Retailers, it’s time to follow the leader – your customer

When MVI Marketing first started researching consumer awareness and acceptance of lab-grown diamonds in 2004, most people in the industry thought we were crazy.

Key points

• Tradition is useless in a declining retail market; the objective is to give consumers what they want

• Lab-grown and mined diamonds don’t have to compete – they can serve the needs of different customers

• Competitive margins make lab-grown diamonds attractive for retailers, while customers can buy a larger stone within their budget

That was nothing new; when we first started researching consumer acceptance of Argyle champagne diamonds in 1989, most people in the industry thought we were crazy then too.

The jewellery industry is really an industry of followers, with few Elon Musks. But when turmoil and tumult becomes the everyday environment and the traditional, paternal market makers have abdicated, there is only one true leader for any retailer to follow: the almighty, omniscient consumer.

In other consumer goods categories it would be obvious that whatever the consumer wants is what is sold to them.
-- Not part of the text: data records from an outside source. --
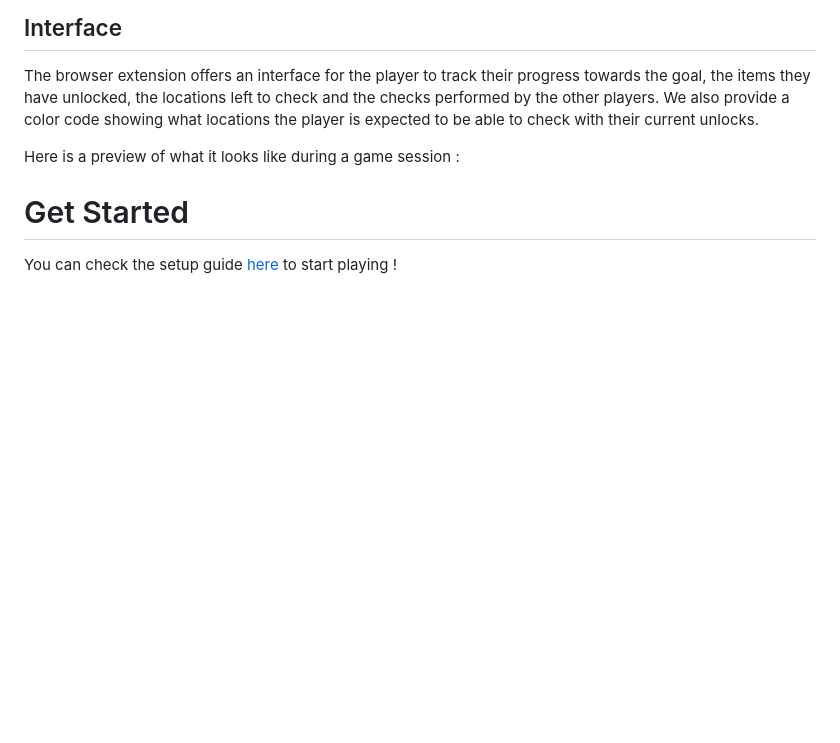
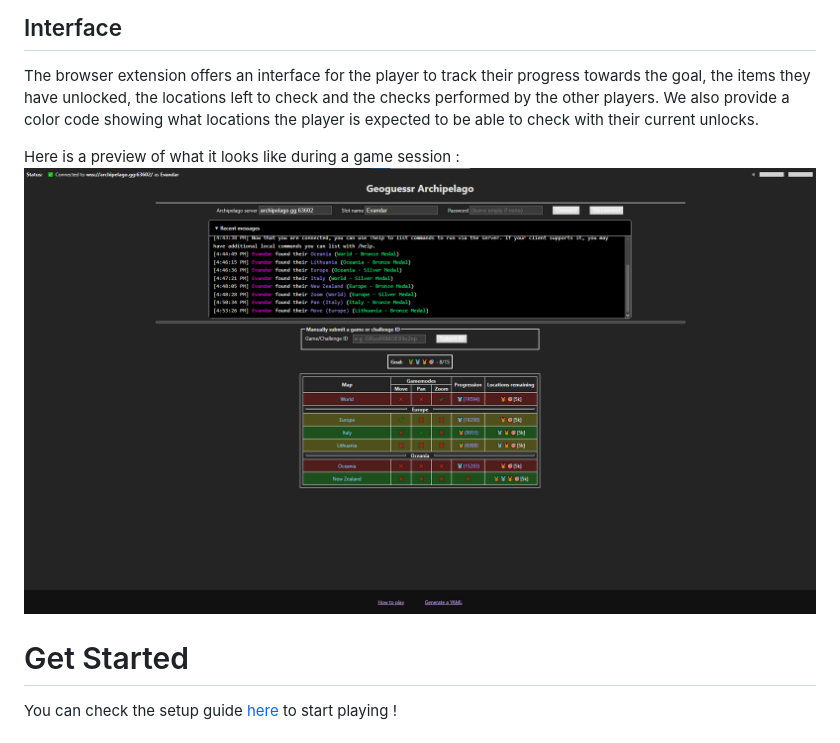
Before and after one commit to remigranotier/geoguessr-archipelago, a Markdown page: README.md, the part around the change. Drawn GitHub-style; pictures changed too: resources/UIforREADME.png (added); blank space fills up the shorter version.

```diff
--- a/README.md
+++ b/README.md
@@ -30,6 +30,7 @@ The special and questionable tips are filler items (not necessary) and might hel
 The browser extension offers an interface for the player to track their progress towards the goal, the items they have unlocked, the locations left to check and the checks performed by the other players. We also provide a color code showing what locations the player is expected to be able to check with their current unlocks.
 
 Here is a preview of what it looks like during a game session :
+![alt text](resources/UIforREADME.png)
 
 # Get Started
 
```
Also changed, not shown: 1 other file.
Tradition would have little or nothing to do with the transaction.

I understand if some readers find this jarring; change is challenging, however we are in a period of change and consolidation in all retailing.

The next generation consumer is not shopping in-store and they need to be attracted back for the retail industry to survive. Traditional jewellery retailing, especially, is struggling.

"You are not in the investment business. If your customers want investments, they should go to a stockbroker or financial advisor. You are in the love business."

Before you face further threats, perhaps you can answer this question: what business are you in?

You are not in the investment business. If your customers want investments, they should go to a stockbroker or financial advisor.

You are in the love business. If your customers want to give a gift that symbolises their love for someone, they come to you. You need to focus on, and remember, in which business you trade before you become obsolete.

For example, when the jet engine developer first presented his plans to the propeller manufacturer, the propeller manufacturer said: ”What do I need that for? I’m in the propeller business!”

Not too long after that meeting, he realised he used to be in the transportation business.

Empowering choice

There is no greater personal choice than what you choose to symbolise your love. That is the key challenge and opportunity, with a freight train of change coming down the track in the great lab-grown versus mined diamond debate.

It’s all about offering your consumers the choice. Let them decide and then profit from whichever product they choose.

We work with many companies in the mined diamond and the lab-grown diamond business. They are complementary, and both are filled with opportunity, as long as we present both products to our customers and allow them to decide which best represents their love.

In the course of our market research, we have discovered that there are important facts for jewellers to consider.

Firstly, the younger generations will choose lab-grown diamonds because of the value they represent to them, not the ‘investment’ value.

Customers shop with a budget in mind and when they see the comparison of a lab-grown diamond next to a mined diamond, they gravitate to the lab-grown diamond seven out of 10 times. Why?

Because when it comes to diamonds, bigger is better.

"There is no greater personal choice than what you choose to symbolise your love"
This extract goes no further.